Assigned task:
Tally the lines in the records underneath that contain the string "sheet", and state the figure by itself.

*** Opening Dataset extract ***

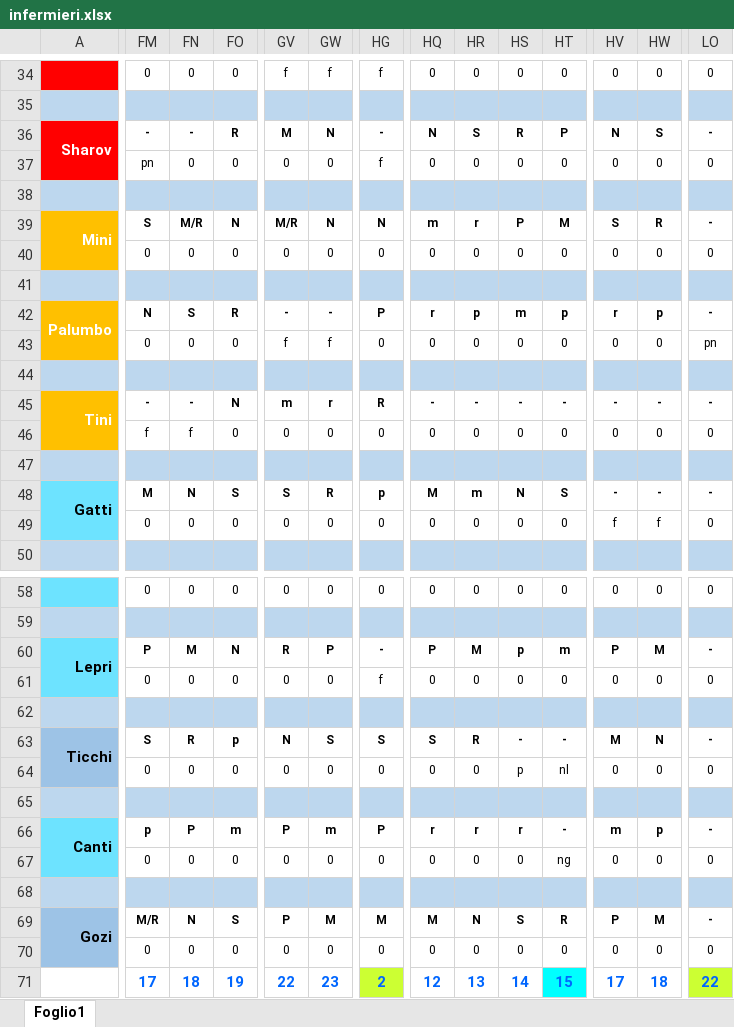
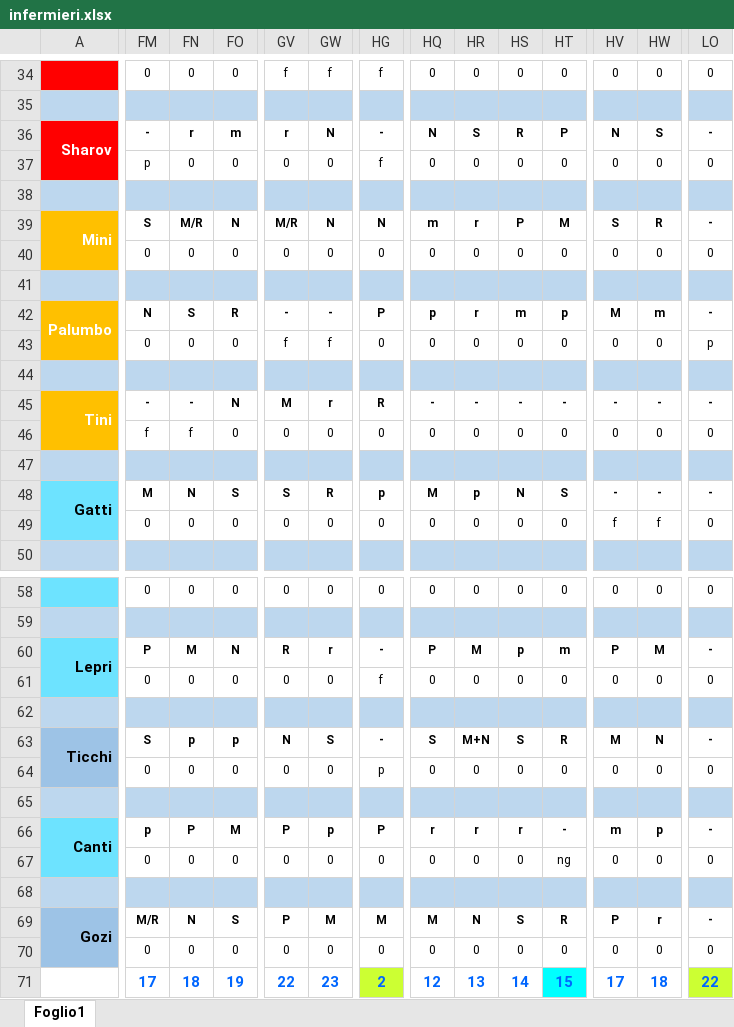
Before and after one commit to centrale118rsm-code/Turni-Infermieri-2026, an Excel workbook: infermieri.xlsx, sheet Foglio1, drawn as a sheet; only a part is shown, gaps mark what is left out; values as stored, in another font and other column widths than the file's, no borders; conditional formats not drawn; the diff covers the shown part only; the diff names each change by its address in the sheet, - before the commit and + after, or states it on an @@ line.

```diff
--- a/infermieri.xlsx (sheet Foglio1)
+++ b/infermieri.xlsx (sheet Foglio1)
-FN36: -
+FN36: r
-FO36: R
+FO36: m
-GV36: M
+GV36: r
-FM37: pn
+FM37: p
-HQ42: r
+HQ42: p
-HR42: p
+HR42: r
-HV42: r
+HV42: M
-HW42: p
+HW42: m
-LO43: pn
+LO43: p
-GV45: m
+GV45: M
-HR48: m
+HR48: p
-GW60: P
+GW60: r
-FN63: R
+FN63: p
-HG63: S
+HG63: -
-HR63: R
+HR63: M+N
-HS63: -
+HS63: S
-HT63: -
+HT63: R
-HG64: 0
+HG64: p
-HS64: p
+HS64: 0
-HT64: nl
+HT64: 0
-FO66: m
+FO66: M
-GW66: m
+GW66: p
-HW69: M
+HW69: r
```
Also changed, not shown: 41 edited cells elsewhere in this sheet.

*** Closing Dataset extract ***

Exercise solution:
4